to transform flowers into fruit, to ripen in time
to retain the world’s order. Chaos overthrows
even the scarlet leaves, the tangled roots
of oleanders, maples, and frozen boxwoods
and the wilted leaves of dry, brown carpets.
Diana rushes to the hunt, a deer runs into the line
of fire, breathing heavily, afraid, and we too move out
for hunting. It is autumn, the grape-gathering time.
We remove our smiles, disguises, clothes,
and staring straight ahead, peeled of skin,
unabashed by utter bareness and inherent sins,
we hunt for kisses, we nourish ourselves
with thick clay, oily and red, to make it by winter,
when we will be like moles, blind, mute,
autumn’s barbarians dipped into the earth.
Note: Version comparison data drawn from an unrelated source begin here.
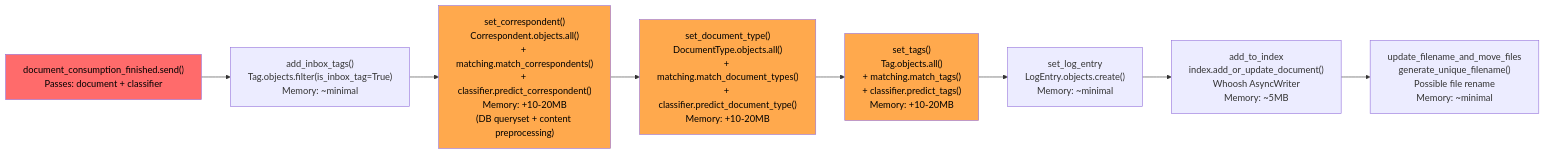
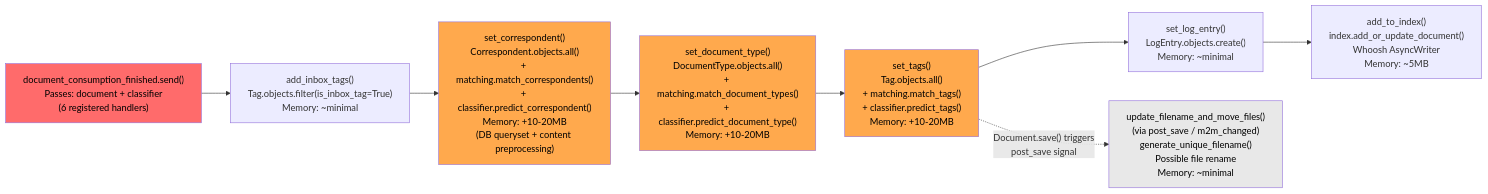
Before and after one commit to blitzy-research/paperless-ngx: the third of 4 diagrams in blitzy/documentation/paperless-ngx_542221a38dff.md, drawn with Mermaid. The commit also changed other lines of this file, not shown here.

````diff
--- a/blitzy/documentation/paperless-ngx_542221a38dff.md
+++ b/blitzy/documentation/paperless-ngx_542221a38dff.md
@@ -1054,15 +1123,17 @@
 ```mermaid
 flowchart LR
-    A["document_consumption_finished.send()<br/>Passes: document + classifier"] --> B["add_inbox_tags()<br/>Tag.objects.filter(is_inbox_tag=True)<br/>Memory: ~minimal"]
+    A["document_consumption_finished.send()<br/>Passes: document + classifier<br/>(6 registered handlers)"] --> B["add_inbox_tags()<br/>Tag.objects.filter(is_inbox_tag=True)<br/>Memory: ~minimal"]
     B --> C["set_correspondent()<br/>Correspondent.objects.all()<br/>+ matching.match_correspondents()<br/>+ classifier.predict_correspondent()<br/>Memory: +10-20MB<br/>(DB queryset + content preprocessing)"]
     C --> D["set_document_type()<br/>DocumentType.objects.all()<br/>+ matching.match_document_types()<br/>+ classifier.predict_document_type()<br/>Memory: +10-20MB"]
     D --> E["set_tags()<br/>Tag.objects.all()<br/>+ matching.match_tags()<br/>+ classifier.predict_tags()<br/>Memory: +10-20MB"]
-    E --> F["set_log_entry<br/>LogEntry.objects.create()<br/>Memory: ~minimal"]
-    F --> G["add_to_index<br/>index.add_or_update_document()<br/>Whoosh AsyncWriter<br/>Memory: ~5MB"]
-    G --> H["update_filename_and_move_files<br/>generate_unique_filename()<br/>Possible file rename<br/>Memory: ~minimal"]
+    E --> F["set_log_entry()<br/>LogEntry.objects.create()<br/>Memory: ~minimal"]
+    F --> G["add_to_index()<br/>index.add_or_update_document()<br/>Whoosh AsyncWriter<br/>Memory: ~5MB"]
+
+    E -.->|"Document.save() triggers<br/>post_save signal"| H["update_filename_and_move_files()<br/>(via post_save / m2m_changed)<br/>generate_unique_filename()<br/>Possible file rename<br/>Memory: ~minimal"]
 
     style A fill:#ff6b6b,color:#000
     style C fill:#ffa94d,color:#000
     style D fill:#ffa94d,color:#000
     style E fill:#ffa94d,color:#000
+    style H fill:#e8e8e8,color:#000
 ```
````
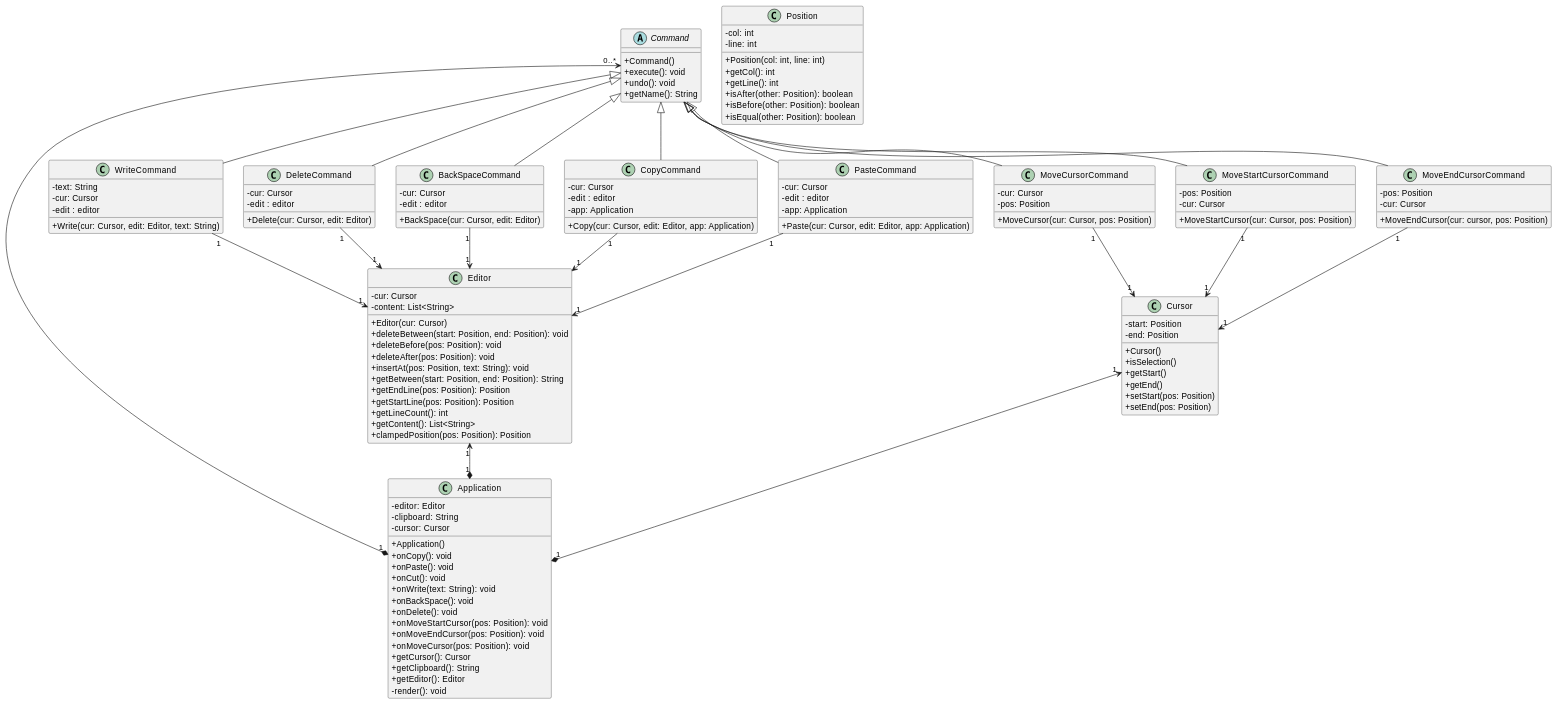
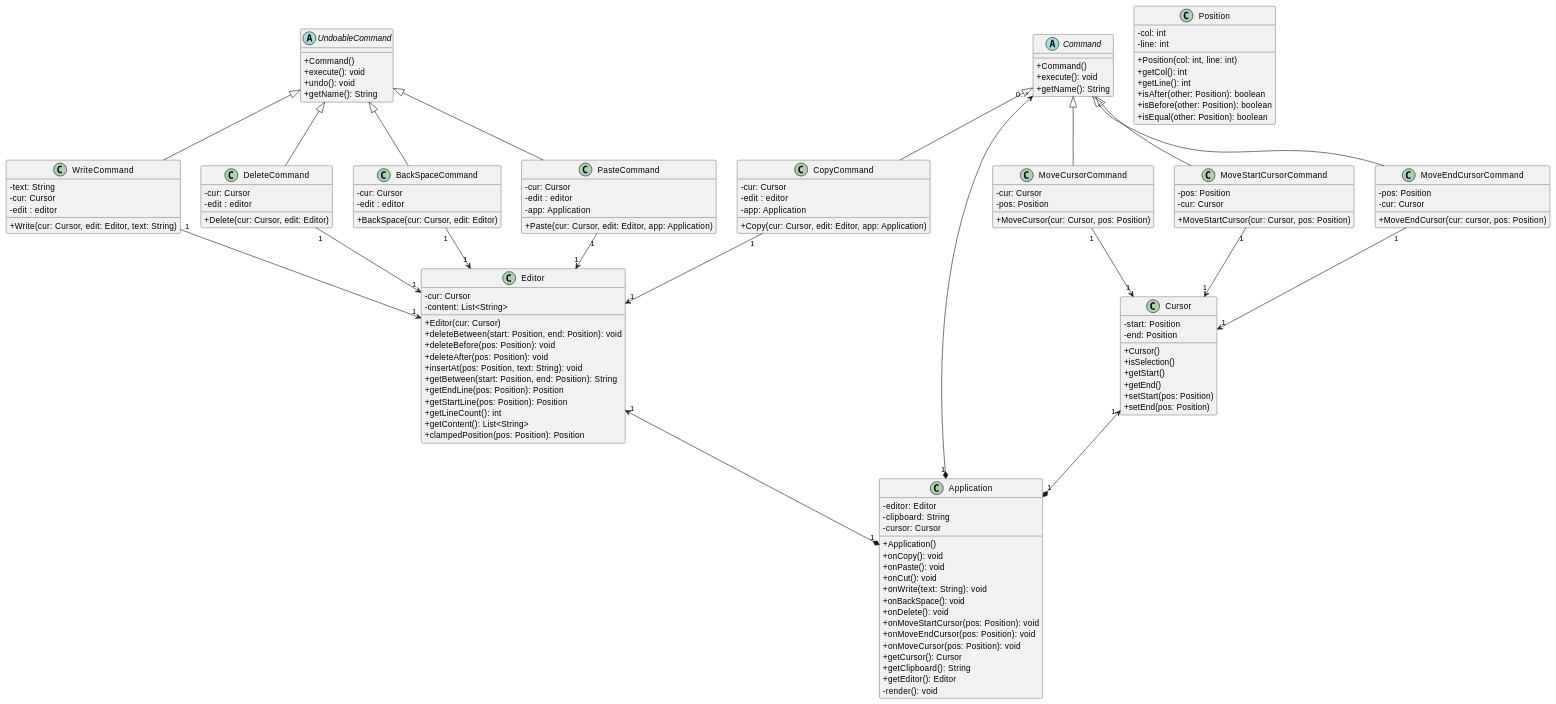
Before and after one commit to CodyAdam/another-useless-text-editor: the fourth of 6 diagrams in README.md, drawn with PlantUML.

Commit message:
UndoableCommand class

```diff
--- a/README.md
+++ b/README.md
@@ -435,6 +435,12 @@
     }
 
     Abstract Command{
+        +Command()
+        +execute(): void
+        +getName(): String
+    }
+
+    Abstract UndoableCommand{
         +Command()
         +execute(): void
         +undo(): void
@@ -517,13 +523,14 @@
 
     Cursor "1" <--* "1" Application
     
-    Command <|-- PasteCommand 
-    Command <|-- WriteCommand 
+    UndoableCommand <|-- PasteCommand 
+    UndoableCommand <|-- WriteCommand 
+    UndoableCommand <|-- DeleteCommand
+    UndoableCommand <|-- BackSpaceCommand
+    
     Command <|-- CopyCommand 
     Command <|-- MoveStartCursorCommand 
     Command <|-- MoveEndCursorCommand 
-    Command <|-- DeleteCommand
-    Command <|-- BackSpaceCommand
     Command <|-- MoveCursorCommand
 
 
```
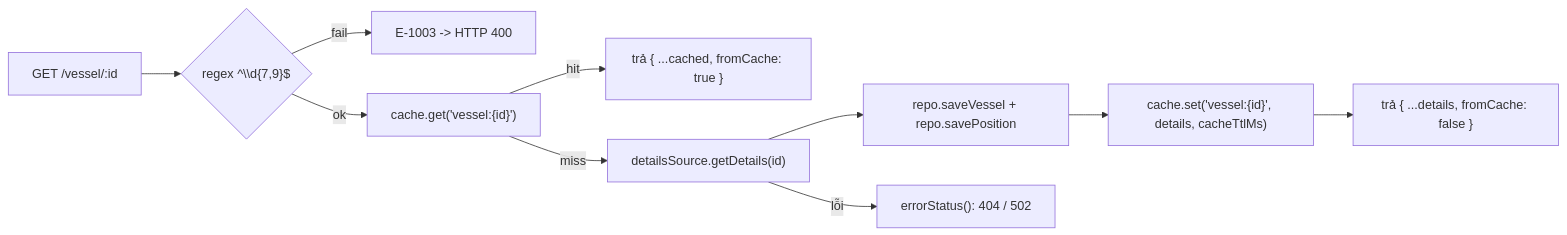
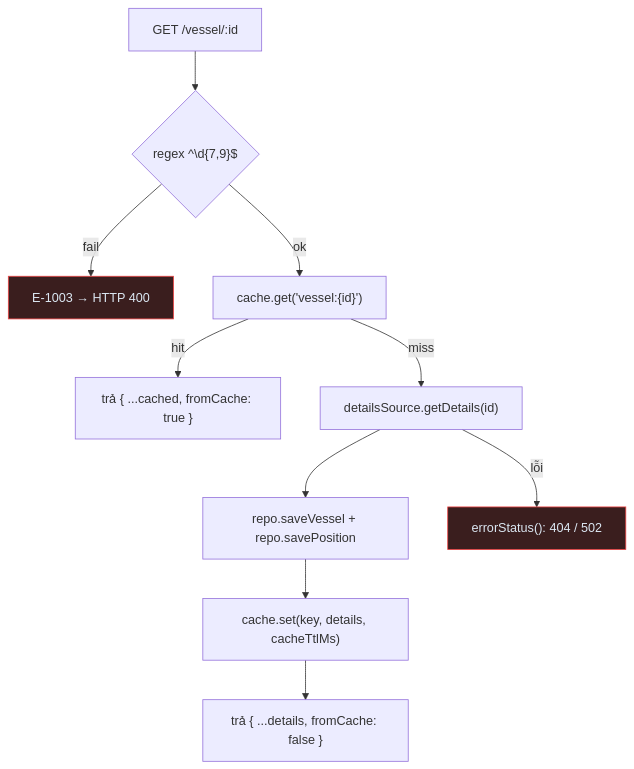
Before and after one commit to vgduchieu0602/soosky-bot-marine: the ninth of 14 diagrams in docs/CURRENT_DATA_FLOW.md, drawn with Mermaid. The commit also changed other lines of this file and 3 other files, not shown here.

````diff
--- a/docs/CURRENT_DATA_FLOW.md
+++ b/docs/CURRENT_DATA_FLOW.md
@@ -154,12 +250,15 @@
 ```mermaid
-flowchart LR
-  A["GET /vessel/:id"] --> B{"regex ^\\d{7,9}$"}
-  B -- fail --> E1["E-1003 -> HTTP 400"]
-  B -- ok --> C["cache.get('vessel:{id}')"]
-  C -- hit --> D["trả { ...cached, fromCache: true }"]
-  C -- miss --> F["detailsSource.getDetails(id)"]
+flowchart TD
+  A["GET /vessel/:id"] --> B{"regex ^\d{7,9}$"}
+  B -->|fail| E1["E-1003 → HTTP 400"]
+  B -->|ok| C["cache.get('vessel:{id}')"]
+  C -->|hit| D["trả { ...cached, fromCache: true }"]
+  C -->|miss| F["detailsSource.getDetails(id)"]
   F --> G["repo.saveVessel + repo.savePosition"]
-  G --> H["cache.set('vessel:{id}', details, cacheTtlMs)"]
+  G --> H["cache.set(key, details, cacheTtlMs)"]
   H --> I["trả { ...details, fromCache: false }"]
-  F -- lỗi --> E2["errorStatus(): 404 / 502"]
+  F -->|lỗi| E2["errorStatus(): 404 / 502"]
+
+  style E1 fill:#3a1e1e,stroke:#ef4444,color:#dbe7f2
+  style E2 fill:#3a1e1e,stroke:#ef4444,color:#dbe7f2
 ```
````
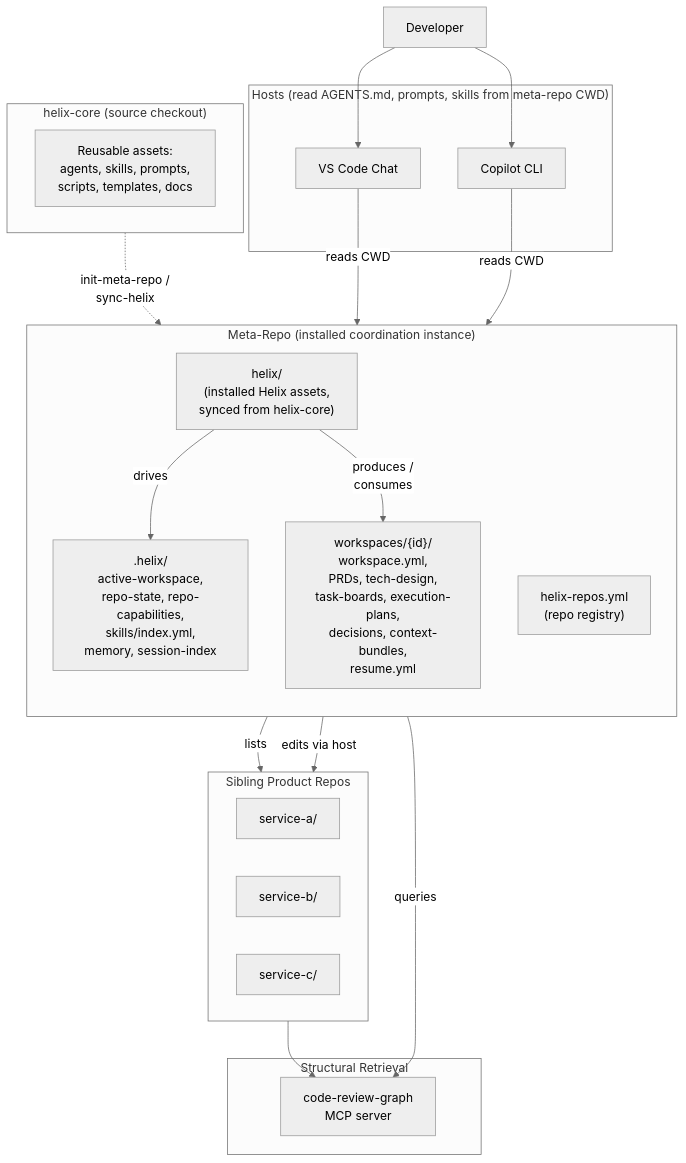
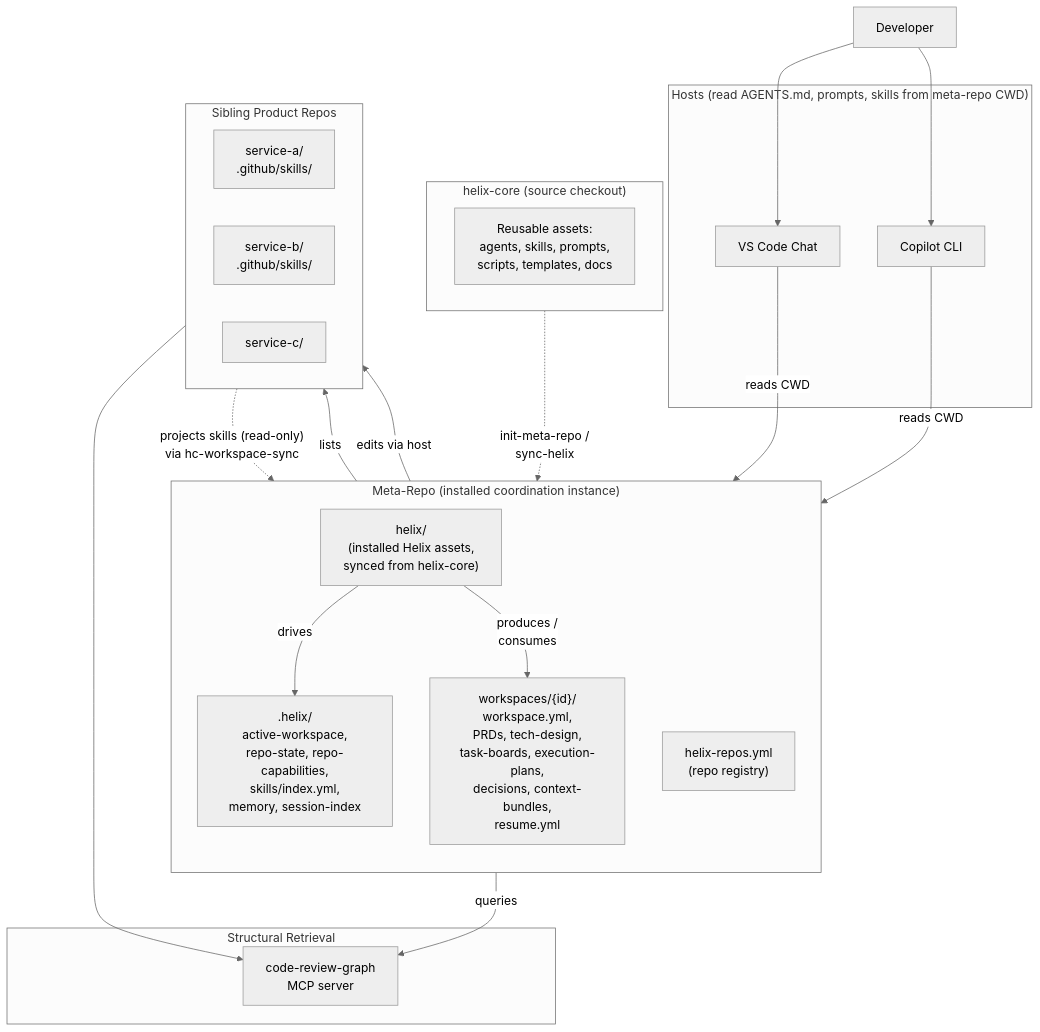
One commit to HariharanS/helix changed the first of 2 diagrams in README.md. Above: the diagram before and after it, drawn with Mermaid (neutral theme). The commit also changed other lines of this file and 18 other files, not shown here.

````diff
--- a/README.md
+++ b/README.md
@@ -40,47 +40,48 @@
 ```mermaid
 graph TB
     Dev[Developer]
 
     subgraph Hosts["Hosts (read AGENTS.md, prompts, skills from meta-repo CWD)"]
         VSCode[VS Code Chat]
         CLI[Copilot CLI]
     end
 
     Dev --> VSCode
     Dev --> CLI
 
     subgraph Source["helix-core (source checkout)"]
         SrcAssets[Reusable assets:<br/>agents, skills, prompts,<br/>scripts, templates, docs]
     end
 
     subgraph MetaRepo["Meta-Repo (installed coordination instance)"]
         direction TB
         Helix["helix/<br/>(installed Helix assets,<br/>synced from helix-core)"]
         Workspaces["workspaces/{id}/<br/>workspace.yml,<br/>PRDs, tech-design,<br/>task-boards, execution-plans,<br/>decisions, context-bundles,<br/>resume.yml"]
         State[".helix/<br/>active-workspace,<br/>repo-state, repo-capabilities,<br/>skills/index.yml,<br/>memory, session-index"]
         Registry["helix-repos.yml<br/>(repo registry)"]
     end
 
     Source -. "init-meta-repo /<br/>sync-helix" .-> Helix
 
     VSCode -- "reads CWD" --> MetaRepo
     CLI -- "reads CWD" --> MetaRepo
 
     Helix -- "drives" --> State
     Helix -- "produces /<br/>consumes" --> Workspaces
     Registry -- "lists" --> ProductRepos
 
     subgraph ProductRepos["Sibling Product Repos"]
-        RepoA[service-a/]
-        RepoB[service-b/]
+        RepoA["service-a/<br/>.github/skills/"]
+        RepoB["service-b/<br/>.github/skills/"]
         RepoC[service-c/]
     end
 
     subgraph Retrieval["Structural Retrieval"]
         CRG[code-review-graph<br/>MCP server]
     end
 
     ProductRepos --> CRG
     Helix -- "queries" --> CRG
     Helix -- "edits via host" --> ProductRepos
+    ProductRepos -. "projects skills (read-only)<br/>via hc-workspace-sync" .-> Helix
 ```
````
(Nieborów, November 2007)

They’ll bury us, bury, scatter into ash

But today or tomorrow or in ten years
they’ll bury her and nothing will be left of her,
nor of that saucy one in the red skirt. (…)
And above all, not only they, but I, too,
will be buried and nothing will be left.

Leo Tolstoy, Anna Karenina

They’ll bury us, bury, scatter into ash,
and you, little girl with the blue jump rope,
and the boy who likes to look at the portrait
of another boy in the vast gallery
when the September sun softens and dissolves
contours, stains, and defines shadows.
And what do we want, what do we all want
when we laugh, when we harmonize
in high whispers and low voices, slightly hoarse
as if to mute the joy, just in case,
and we mete out day after day but the nights
embraced or alone drive salty troops
of tears, a soaked cavalcade of horses.
And children yell immortally like animals,
ruining their divine throats, those cotton larynxes,
to be, in just an instant, certain
of solely this, that they’ll also bury their children’s children.
And fragile is our faith or there is no faith,
and weak is our love, no, there is no love,
there is fear and peril in the silence of miraculous noon,
like then, when sheltered in the Altamira grottos,
stubbornly they painted red bison
on stone oriels blue in the light
fleeing through steppes, fatally wounded,
because they already knew that they’ll bury them too,
bones and skin, and if they could only ascend
with a small, clay bowl
or the head of a woman carved from stone
and a bear figurine, a bone statuette,
birds with round holes to wear around the neck,
to hang on a string for the complacent dead,
because they are not lonely
with a bird on the neck, with a bear figurine.
And only here can we bring our peril
and only here can we hide our love
and shelter fragile faith inside objects and in colors,
in Liguria and Toirano where there are footprints
and symbols marked with warm fingers,
and scratches from fragile, broken nails
trying to etch the outline of a bear.
Only there, where there are graves and burial mounds
and menhir lanes and plain stones
and blocks of ochre good for dyeing
bodies or walls in abysmal, colossal caverns,
only there where a person is alone with his fear
where a prisoner of his own terror leaves marks in the clay,
so we continue to dot sheets of paper
to fill the void with a painting or poem.
Only there does a person encounter his god.

(August 2007)


Anna Piwkowska

Anna Piwkowska (b. Feb. 3, 1963) is a Polish poet, novelist, and essayist.            The Dye Girl (Farbiarka) is her eighth published book of poetry, which revolves around meditations on love, death, mothers, and mythologies. Piwkowska graduated from the University of Warsaw with a degree in Polish language and literature, and her poems have been published in numerous leading Polish literary journals. She has received numerous prizes for her poetry and prose, most recently having The Dye Girl acknowledged with the 2009 Warsaw Literary Prize. She has also published a novel, and a nonfiction book about the Russian poet Anna Akhmatova. Though much of her poetry has been translated into German and Russian, most of it remains untranslated in English. Piwkowska currently lives in Warsaw.

Iza Wojciechowska

Iza Wojciechowska is a graduate of Duke University, where she received a degree in English and psychology. She currently lives in New York, where she is pursuing a creative writing MFA at Columbia University, concentrating in creative nonfiction and literary translation. She can be reached at her website:

Farbiarka. Copyright (c) Anna Piwkowska, 2009. English translation copyright (c) Iza Wojciechowska, 2010.